BPA exposure during pregnancy linked to mothers' future diabetes risk
Exposure to the endocrine-disrupting chemical bisphenol A during pregnancy may raise a mother's susceptibility to weight gain and diabetes later in life, according to a new animal study published in the Endocrine Society's journal Endocrinology.
A chemical used to manufacture plastics and epoxy resins, bisphenol A (BPA) is found in a variety of consumer products, including plastic bottles, food cans and cash register receipts. The U.S. Centers for Disease Control and Prevention have estimated that more than 96 percent of Americans have BPA in their bodies.
BPA is a known endocrine disruptor - a chemical that mimics, blocks or interferes with the body's hormones. As of last year, nearly 100 epidemiological studies had been published that found an association between BPA and human health effects, including reproductive and metabolic disorders, according to the introductory guide to endocrine-disrupting chemicals published by the Endocrine Society and IPEN.
"Our results suggest that pregnancy represents a new window of susceptibility for mothers exposed to BPA," said one of the study's authors, Angel Nadal, PhD, of Miguel Hernández University in Elche, Spain. "Low-dose BPA exposure during this period can raise the risks of developing diabetes later in life."
To examine the long-term effects of BPA exposure during pregnancy, the researchers studied pregnant mice. The mice were divided into three groups - one exposed to a 10 μg/kg daily dose of BPA during days 9-16 of gestation, one exposed to a higher dose of 100 μg/kg daily during the same period, and a control group that was not exposed to BPA. After the mice gave birth, the researchers conducted regular glucose tolerance tests to measure their ability to metabolize sugar.
At four months postpartum, the mice that were exposed to BPA began to show signs of impaired glucose tolerance. The mice had higher glucose levels than the control group for 30 minutes after exposure to glucose. When the mice were tested again six months after delivery, the high glucose levels in the group exposed to BPA persisted for two hours after exposure.
Seven months after delivery, the researchers examined the animals' pancreatic beta cells - the cells responsible for manufacturing insulin - under a microscope to determine how BPA affected the cells. The analysis found the mice that were exposed to BPA had a significant decrease in beta cell mass and lower levels of insulin secretion than the control animals.
The mice exposed to BPA also tended to have higher body weights than the control animals. Researchers found mice in the experimental groups tended to be about 3 percent heavier than controls.
BPA mimics the actions of the hormone estradiol - a natural hormone that can regulate beta cell function and provoke insulin resistance.
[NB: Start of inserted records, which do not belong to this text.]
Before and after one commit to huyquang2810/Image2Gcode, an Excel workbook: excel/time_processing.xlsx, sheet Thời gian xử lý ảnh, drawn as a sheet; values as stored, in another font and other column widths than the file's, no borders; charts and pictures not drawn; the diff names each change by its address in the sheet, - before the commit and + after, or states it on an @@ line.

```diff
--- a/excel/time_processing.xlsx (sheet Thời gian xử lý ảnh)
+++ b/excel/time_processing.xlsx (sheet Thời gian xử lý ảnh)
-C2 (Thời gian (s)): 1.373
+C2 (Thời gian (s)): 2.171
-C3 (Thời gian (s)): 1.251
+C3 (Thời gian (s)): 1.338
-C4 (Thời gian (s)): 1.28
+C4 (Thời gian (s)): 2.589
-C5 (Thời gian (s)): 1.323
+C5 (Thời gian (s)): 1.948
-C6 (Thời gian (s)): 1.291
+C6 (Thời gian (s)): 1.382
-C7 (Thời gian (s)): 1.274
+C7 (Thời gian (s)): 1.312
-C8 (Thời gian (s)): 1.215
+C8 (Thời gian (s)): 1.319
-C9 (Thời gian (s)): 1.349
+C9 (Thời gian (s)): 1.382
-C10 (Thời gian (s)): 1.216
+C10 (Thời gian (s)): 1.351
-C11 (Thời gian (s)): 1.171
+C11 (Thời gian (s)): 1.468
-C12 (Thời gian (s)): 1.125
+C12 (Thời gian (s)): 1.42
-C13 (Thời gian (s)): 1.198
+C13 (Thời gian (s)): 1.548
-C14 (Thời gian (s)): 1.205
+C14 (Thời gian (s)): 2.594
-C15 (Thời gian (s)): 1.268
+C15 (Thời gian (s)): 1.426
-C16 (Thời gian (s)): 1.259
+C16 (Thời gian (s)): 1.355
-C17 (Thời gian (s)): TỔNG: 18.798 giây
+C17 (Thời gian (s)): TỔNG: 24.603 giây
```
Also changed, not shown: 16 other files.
The researchers theorize BPA exposure during pregnancy may result in the overworking of pancreatic beta cells and lead to an increased susceptibility to the development of diabetes and other metabolic disorders.
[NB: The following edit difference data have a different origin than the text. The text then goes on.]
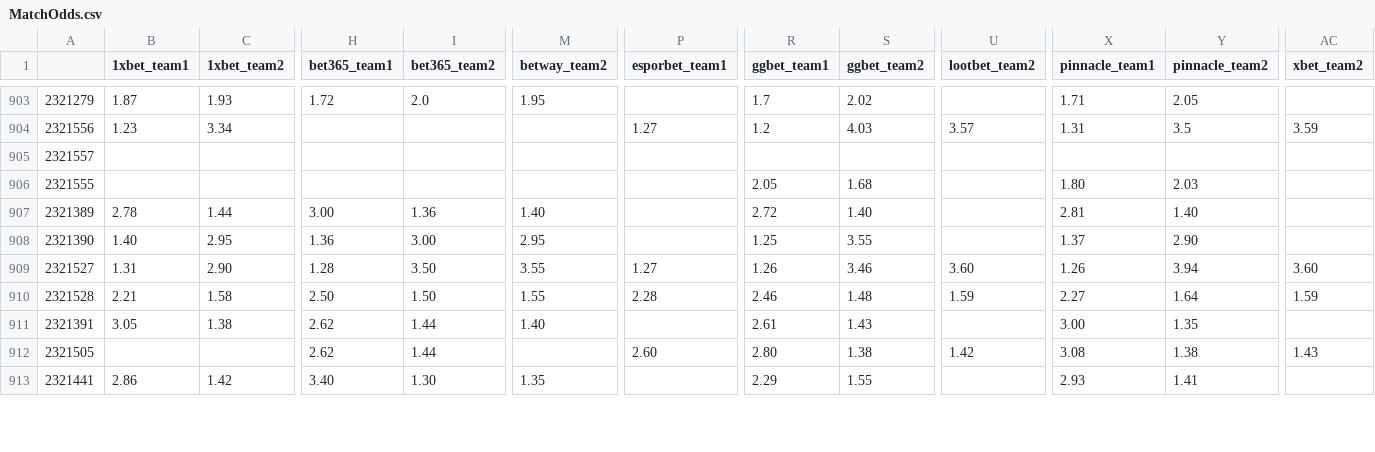
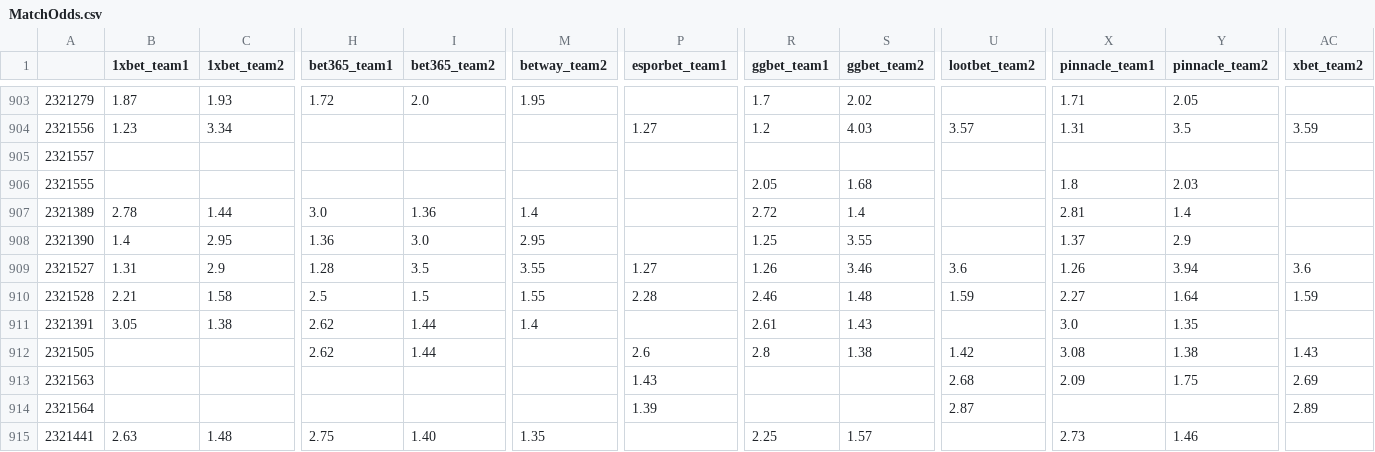
Before and after one commit to charliecooke221/hltv_betting_odds_scraper, a CSV file: MatchOdds.csv, drawn as a sheet; only a part is shown, gaps mark what is left out; addresses are those after the commit; rows hold the shown columns only; the diff covers the shown part only; the diff names each change by its address in the sheet, - before the commit and + after, or states it on an @@ line.

Commit message:
isbroke

```diff
--- a/MatchOdds.csv
+++ b/MatchOdds.csv
-X906 (pinnacle_team1): 1.80
+X906 (pinnacle_team1): 1.8
-H907 (bet365_team1): 3.00
+H907 (bet365_team1): 3.0
-M907 (betway_team2): 1.40
+M907 (betway_team2): 1.4
-S907 (ggbet_team2): 1.40
+S907 (ggbet_team2): 1.4
-Y907 (pinnacle_team2): 1.40
+Y907 (pinnacle_team2): 1.4
-B908 (1xbet_team1): 1.40
+B908 (1xbet_team1): 1.4
-I908 (bet365_team2): 3.00
+I908 (bet365_team2): 3.0
-Y908 (pinnacle_team2): 2.90
+Y908 (pinnacle_team2): 2.9
-C909 (1xbet_team2): 2.90
+C909 (1xbet_team2): 2.9
-I909 (bet365_team2): 3.50
+I909 (bet365_team2): 3.5
-U909 (lootbet_team2): 3.60
+U909 (lootbet_team2): 3.6
-AC909 (xbet_team2): 3.60
+AC909 (xbet_team2): 3.6
-H910 (bet365_team1): 2.50
+H910 (bet365_team1): 2.5
-I910 (bet365_team2): 1.50
+I910 (bet365_team2): 1.5
-M911 (betway_team2): 1.40
+M911 (betway_team2): 1.4
-X911 (pinnacle_team1): 3.00
+X911 (pinnacle_team1): 3.0
-P912 (esporbet_team1): 2.60
+P912 (esporbet_team1): 2.6
-R912 (ggbet_team1): 2.80
+R912 (ggbet_team1): 2.8
+row 913: 2321563 |  |  |  |  |  | 1.43 |  |  | 2.68 | 2.09 | 1.75 | 2.69
+row 914: 2321564 |  |  |  |  |  | 1.39 |  |  | 2.87 |  |  | 2.89
-B915 (1xbet_team1): 2.86
+B915 (1xbet_team1): 2.63
-C915 (1xbet_team2): 1.42
+C915 (1xbet_team2): 1.48
-H915 (bet365_team1): 3.40
+H915 (bet365_team1): 2.75
-I915 (bet365_team2): 1.30
+I915 (bet365_team2): 1.40
-R915 (ggbet_team1): 2.29
+R915 (ggbet_team1): 2.25
-S915 (ggbet_team2): 1.55
+S915 (ggbet_team2): 1.57
-X915 (pinnacle_team1): 2.93
+X915 (pinnacle_team1): 2.73
-Y915 (pinnacle_team2): 1.41
+Y915 (pinnacle_team2): 1.46
```
Also changed, not shown: 41 edited cells elsewhere in this file.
"A number of studies have found that BPA can harm glucose metabolism in offspring exposed in utero, but this is among the first studies to focus on how the endocrine disruptor affects mothers," said one of the study's authors, Paloma Alonso-Magdalena, PhD. "Our data suggest exposure can have long-term effects for the mother, including a predisposition to being overweight, or developing metabolic syndrome or diabetes."